If we can experience this blessing that the Lord freely gives to each of us, we will be changed. We will be at peace with ourselves, whatever our limitations, because personal limitations are not personal sins. In our acceptance of ourselves and of the blessings of the Lord, we are changed. We no longer have to judge others and to seek to control relationships so that we gain something we feel we need from those relationships. This Lent our need is to not to judge and control others, but to rest in peace with Christ and thereby experience the blessings that God extends to all of us. If we can experience those blessings, we will be changed; and those around us will see that change in our behaviour, in our attitude toward ourselves and toward them. That is how our culture can change, too, because so many of us become confident that God is blessing us as Orthodox Christians, others reach out and seek that blessing, too.

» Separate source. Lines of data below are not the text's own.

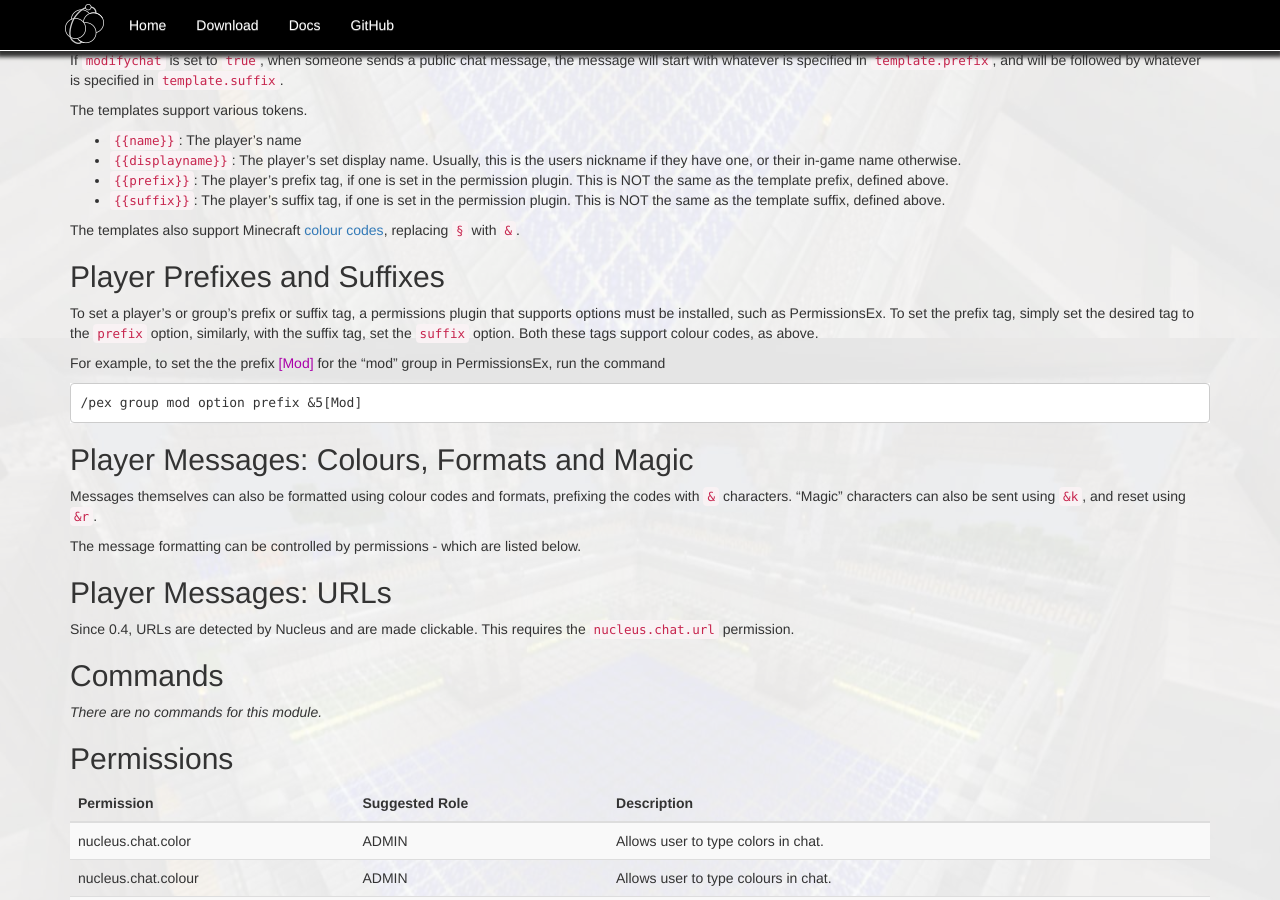
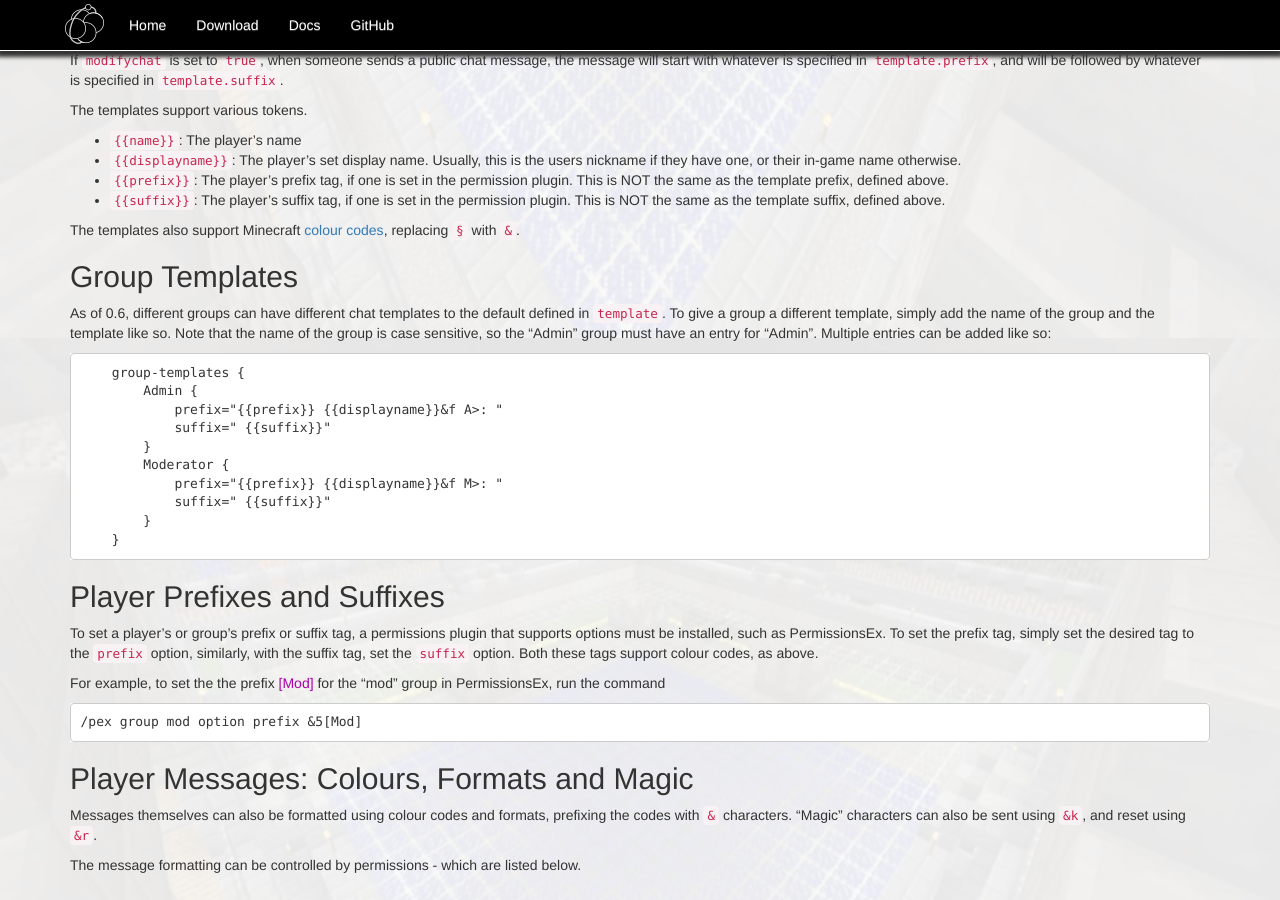
Before and after one commit to NucleusPowered/site-v1, a Jekyll site: the page built from docs/modules/chat.md, in a window 1280 px wide and 900 px high, scrolled down 562 px. Built offline with Jekyll 4.4.1, drawn with Linux system fonts in a browser that asks for light colours.

Commit message:
Add group templates for chat.

````diff
--- a/docs/modules/chat.md
+++ b/docs/modules/chat.md
@@ -36,6 +36,27 @@ The templates support various tokens.
 The templates also support Minecraft <a href="http://minecraft.gamepedia.com/Formatting_codes#Color_codes" target="_blank">colour codes</a>,
 replacing `§` with `&`.
 
+## Group Templates
+
+As of 0.6, different groups can have different chat templates to the default defined in `template`. To give a group a different template,
+ simply add the name of the group and the template like so. Note that the name of the group is case sensitive, so the "Admin" group
+ must have an entry for "Admin". Multiple entries can be added like so:
+
+{% raw %}
+```
+    group-templates {
+        Admin {
+            prefix="{{prefix}} {{displayname}}&f A>: "
+            suffix=" {{suffix}}"
+        }
+        Moderator {
+            prefix="{{prefix}} {{displayname}}&f M>: "
+            suffix=" {{suffix}}"
+        }
+    }
+```
+{% endraw %}
+
 ## Player Prefixes and Suffixes
 
 To set a player's or group's prefix or suffix tag, a permissions plugin that supports options must be installed, such as
````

To conclude, we can change. At this time, we do not know precisely how we will change and what impact that change will have on ourselves, on others or on contemporary society. We do know that we begin to change by repenting of our past sins, known or unknown to us. In a very deep sense, each of us can listen to and hear the relevance to our lives not only of Nathan’s story to David, but of the Lord’s words to Moses as set out in the Septuagint translation of the book of Numbers , Chapter 6, Verses 22 to 27. In the second year after the Hebrews had left Egypt, roughly in 1,500 BC, in the wilderness, while living in the desert, Moses told Aaron that the Lord wanted to bless His people. Aaron then blessed all the Hebrews; and that blessing extends to us, whatever deserts we may be experiencing in our own lives. The words of that blessing have echoed through the centuries and remain fresh with each new day: “May the Lord bless you and keep you. May the Lord make His face shine upon you and show mercy to you; may the Lord lift up His face upon you and give you peace.” Amen.